This morning (April 22nd) a small private ceremony was held in Benghazi for journalists Tim Hetherington and Chris Hondos, killed while on assignment in Misurata, Libya. You can read CJ Chivers’ e-mail account of the service here and Al Jazeera’s response to the tragedy here. Earlier this year, BOMB’s Montana Wojczuk sat down with Tim Hetherington and his directing partner, Sebastian Junger, on the occasion of their new documentary film, Restrepo; we are re-posting the podcast below.
Montana Wojczuk interviews Sebastian Junger and Tim Hetherington about their film, Restrepo, winner of the 2010 Sundance Grand Jury Prize for Documentary. Restrepo documents Junger and Hetherington’s experience as journalists in the Korengal Valley in Afghanistan, at the American military outpost of the same name, deep in Taliban-controlled territory.
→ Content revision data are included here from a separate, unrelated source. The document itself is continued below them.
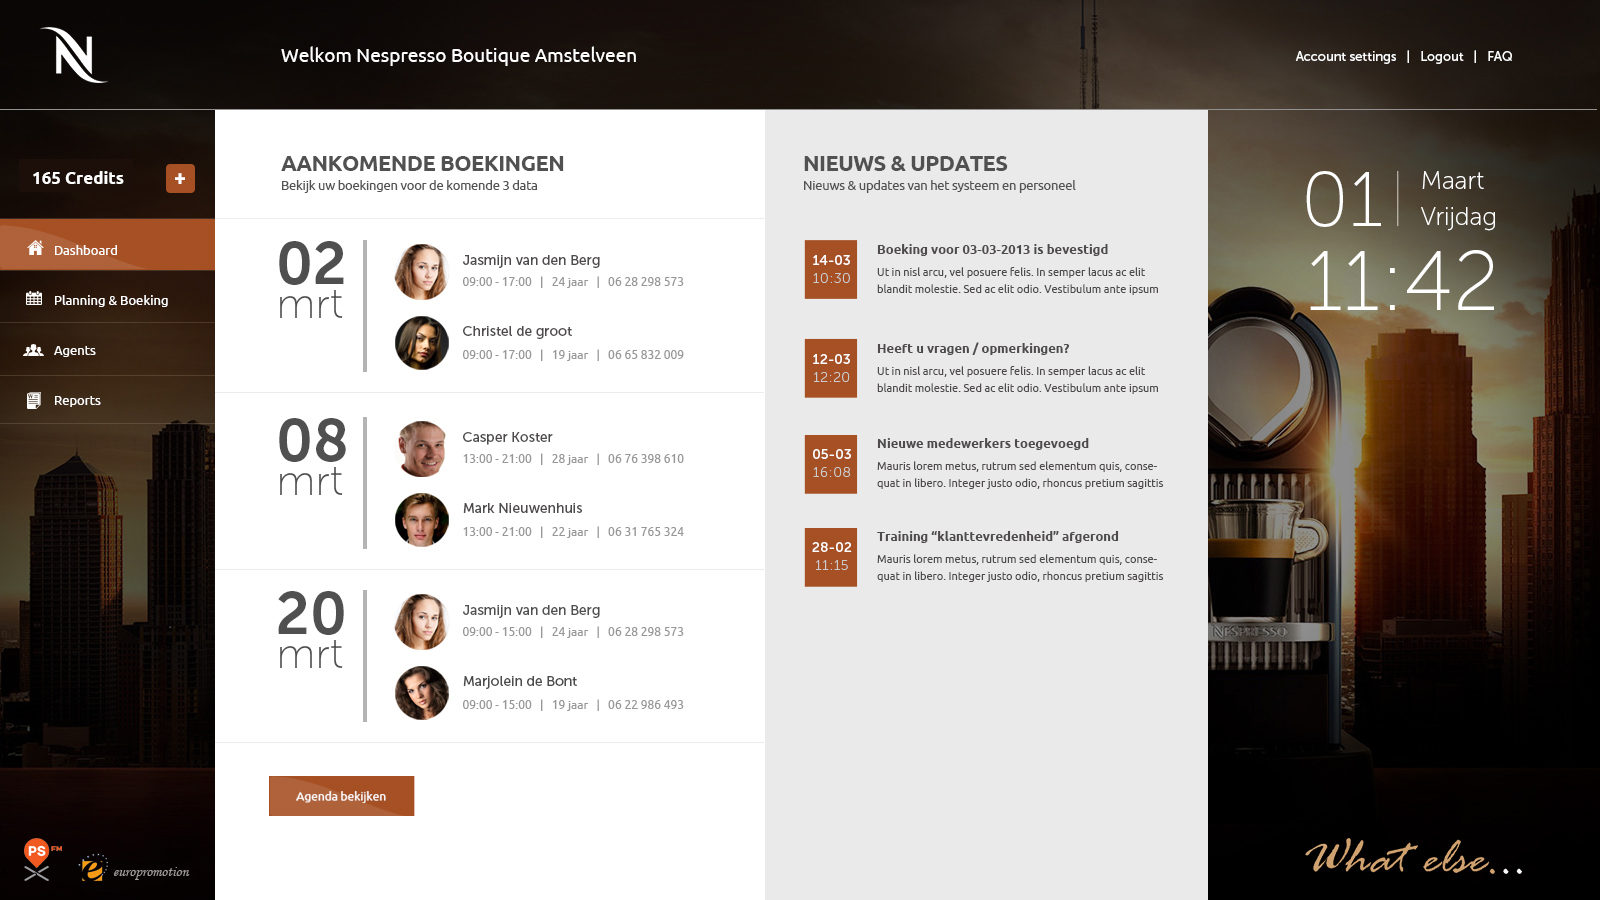
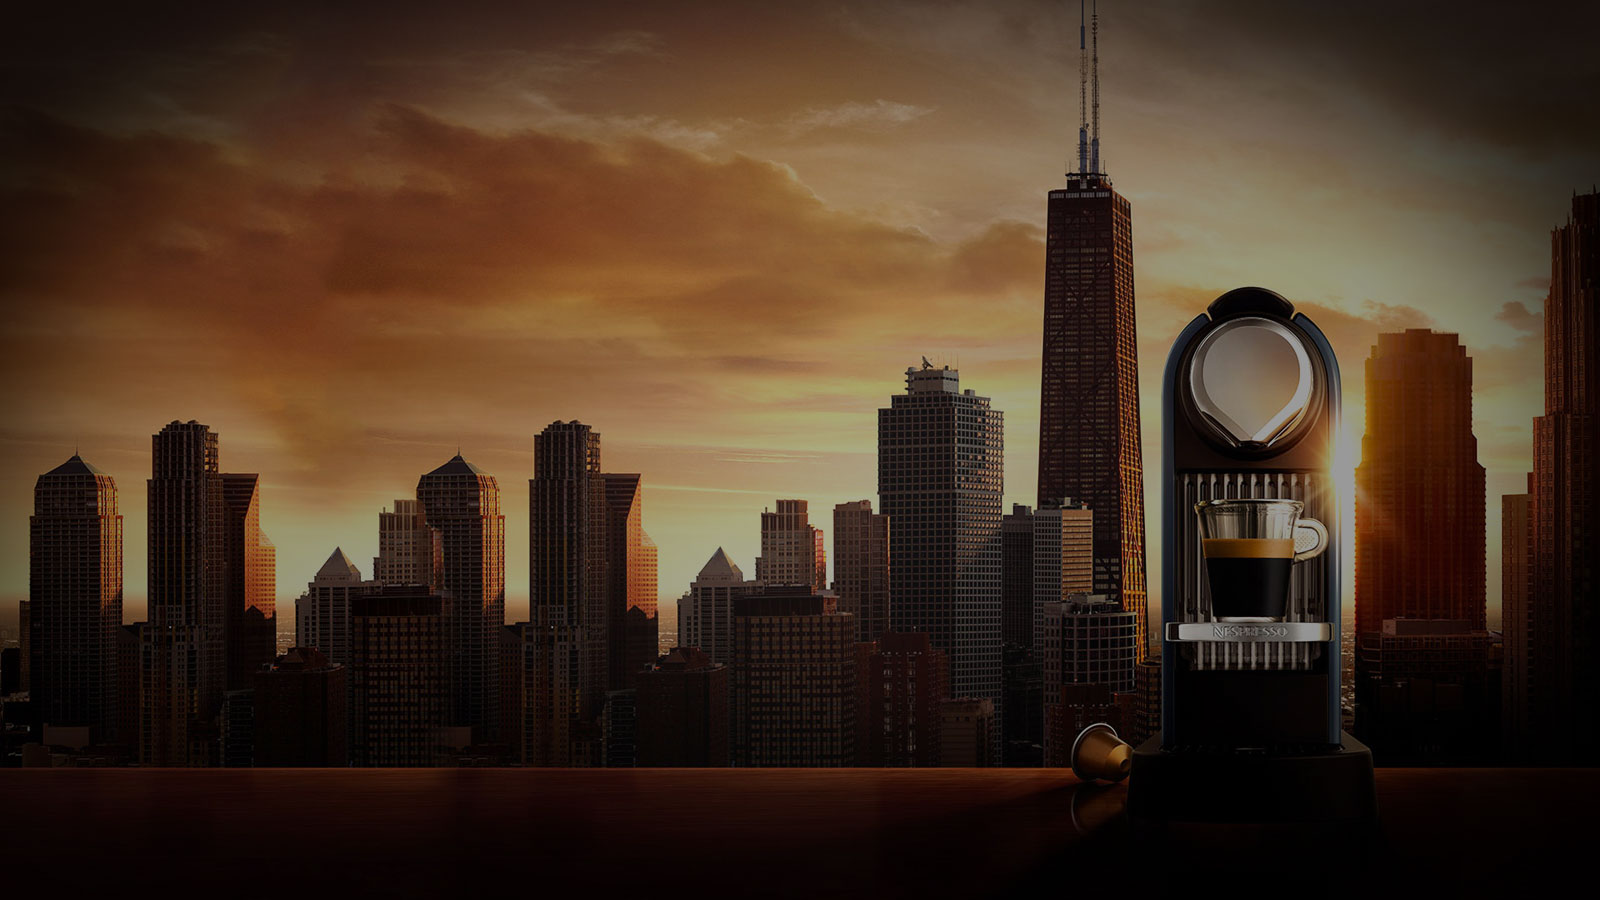
solved the layout

diff --git a/bookingtool/index.html b/bookingtool/index.html
@@ -38,8 +38,35 @@
 	  				<section class="content-item">
 	  					<h1>Nieuwe boeking</h1>
 	  		        	<p class="small">Vul onderstaand formulier in om nieuwe booking aan te maken</p>
+	  		    		<form action="#" method="POST">
+	  		    			<table style="width: 100%;">
+	  		    				<tr>
+	  		    					<td><label>Datum:</label></td><td class="align-right"><input type="date" class="normal" name="tb_date" id="tb_date" /></td>
+	  		    				<tr>
+	  		    					<tr>
+	  		    					<td><label>Werktijden:</label></td><td class="align-right">
+	  		    						<input type="text" class="small" name="tb_werktijd_from" id="tb_werktijd_from" /> - 
+	  		    						<input type="text" class="small" name="tb_werktijd_till" id="tb_werktijd_till" />
+	  		    					</td>
+	  		    				<tr>
+	  		    					<tr>
+	  		    					<td><label>Aantal medewerkers:</label></td><td class="align-right"><input type="text" class="normal" name="tb_agent_count" id="tb_agent_count" /></td>
+
+	  		    				<tr>
+	  		    				<tr>
+	  		    					<td><label>Voorkeur medewerkers:</label></td><td class="align-right">
+	  		    						<select class="normal" name="tb_agent_prefferences_01" id="tb_agent_prefferences_01">
+	  		    							<option>Selecteer medewerker</option>
+	  		    						</select><br/>
+	  		    						<select class="normal" name="tb_agent_prefferences_02" id="tb_agent_prefferences_02">
+	  		    							<option>Selecteer medewerker</option>
+	  		    						</select>
+	  		    					</td>
+	  		    				</tr>
+	  		    			</table>
+
 	  		    	</section>
-	  		    	<form action="#" method="POST">
+	  		    	
 	  		    	<section class="content-item">
 	  		    		<h2>Samenvatting</h2>
 	  		    		<p class="small">U hebt 2 medewerkers geboekt voor 14-04-2013. Deze booking vereist 2 credits van uw tegoed. Voor akkoord bevestigd u de booking. Indien u nog een wijziging wilt doorvoeren knt u dit nu  nog doen.<p>

diff --git a/bookingtool/css/typography.css b/bookingtool/css/typography.css
@@ -43,4 +43,29 @@ input[type=submit]{
 	height: 40px;
 	padding: 0 20px;
 	display: block;
+	cursor: pointer;
+}
+input[type=text], input[type=date]{
+	height: 40px;
+	padding: 0 10px;
+	width: 200px;
+	font-size: 16px;
+	border: 1px solid #ccc;
+	border-radius: 2;
+	-webkit-appearance: none;
+}
+select {
+	overflow: hidden;
+   	background: #fff;
+   	border: 1px solid #ccc;
+   	height: 40px;
+   	padding: 0 10px;
+   	font-size: 16px;
+   -webkit-appearance: none;
+}
+input[type=text].normal, input[type=date].normal, select.normal{
+	width: 250px;
+}
+input[type=text].small, input[type=date].small, select.small{
+	width: 80px;
 }

diff --git a/bookingtool/css/branding.css b/bookingtool/css/branding.css
@@ -1,6 +1,5 @@
 /* color */
 body {
-	background-color: #0a0605;
 	color: #515151;
 }
 header {
@@ -40,9 +39,6 @@ section#menu li a:hover{
 }
 section.content-item {
 	border-top: 1px solid #d1d1d1;
-}
-section#menu li:first-child{
-	border: none;
 }
 input[type=submit]{
 	background-color: #a65024;

diff --git a/bookingtool/css/main.css b/bookingtool/css/main.css
@@ -3,6 +3,7 @@
 @import url("typography.css");
 @import url("branding.css");
 
-body {
-	background: url('../images/background.jpg') no-repeat;
+html {
+	background: url('../images/background.jpg') no-repeat left top;
+	background-size: 100%;
 }

diff --git a/bookingtool/css/layout.css b/bookingtool/css/layout.css
@@ -96,3 +96,10 @@ section#menu li a {
 section.content-item {
 	padding: 30px;
 }
+td.align-right {
+	text-align: left;
+}
+form {
+	margin-top: 30px;
+}
+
In this podcast, Montana Wojczuk interviewed Sebastian Junger and Tim Hetherington about their film, Restrepo, which won the 2010 Sundance Grand Jury Prize for Documentary, and premieres this month in New York and L.A. As embedded journalists in the Korengal Valley of Afghanistan, Junger and Hetherington wanted to create a film that was as narrative as a war movie, with actual footage of war, expressing the anxiety, violence, and boredom of being part of a small unit of American soldiers fighting in what U.S News & World Report has dubbed, “the most dangerous place in the world.” Restrepo is named for the outpost these soldiers created, high in the mountains of Afghanistan. Named after a member of their team who had died in action, Restrepo became the “tip of the spear” for the American war in Afghanistan, thrust far into Taliban-controlled territory.
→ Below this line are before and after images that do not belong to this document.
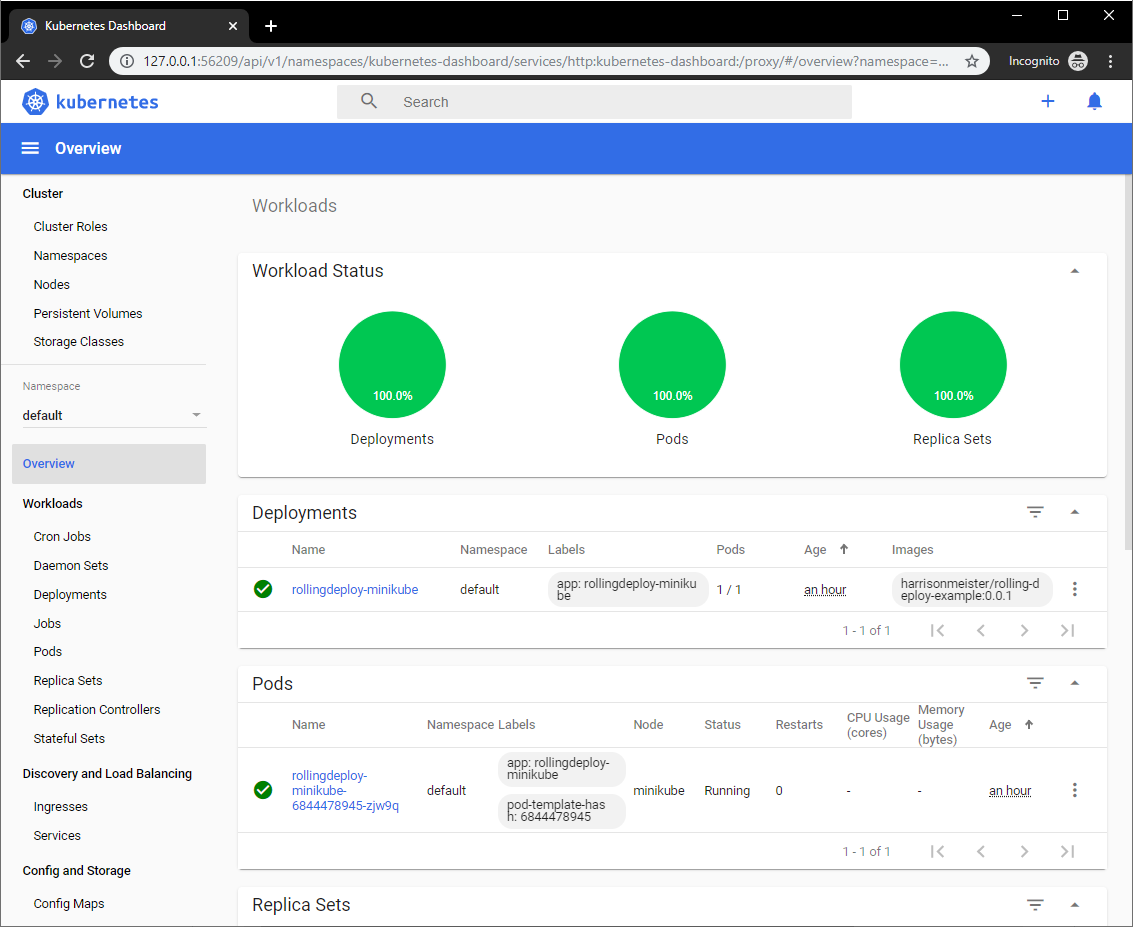
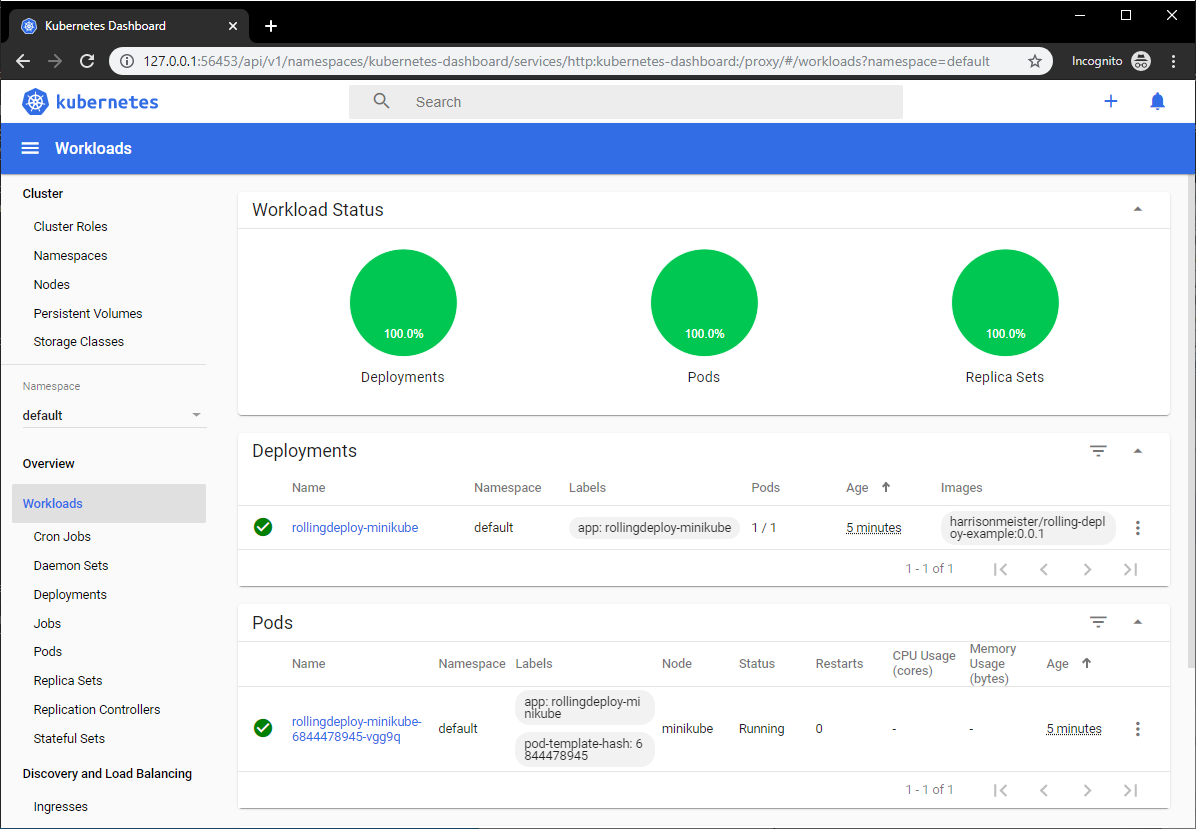
Add scaling image

diff --git a/blog/2019-12/ultimate-guide-to-rolling-deployments/index.md b/blog/2019-12/ultimate-guide-to-rolling-deployments/index.md
@@ -362,6 +362,10 @@ You can use it to deploy containerized applications, manage and interact with yo
 
 ![](minikube-dashboard.png "width=500")
 
+***Scaling Replicas***
+
+Now, in order to perform a rolling update we need more than one replica of our application. 
+
 ### Azure DevOps?
 
 _TODO?_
Sebastian Junger has been reporting from Afghanistan since 1996. He is a contributing editor to Vanity Fair and the bestselling author of the “The Perfect Storm” and “A Death in Belmont.” His latest book, “War,” documents his time in the Korengal valley. Photojournalist Tim Hetherington, author of “Long Story Bit by Bit: Liberia Retold” has reported on conflict for over ten years. He was awarded the 2008 World Press Photo prize for his work in Afghanistan and is a contributing photographer to Vanity Fair. Of “Long Story” Hetherington has said “I’ve never seen myself as a war photographer. This is about narrative.”
In Restrepo Hetherington and Junger have used a light touch in creating a narrative out of documentary material. The result is a film that, while it tells a story, allows us the breathing room to make our own meaning out of the images on screen, and in our reactions may say more about the audience than about the filmmakers themselves. Restrepo has angered some for not taking a political position, and it is indeed uncomfortable not to be able to retreat to the safety of polemic, but perhaps we can take a page from these journalists’ willingness to enter contested territory unarmed.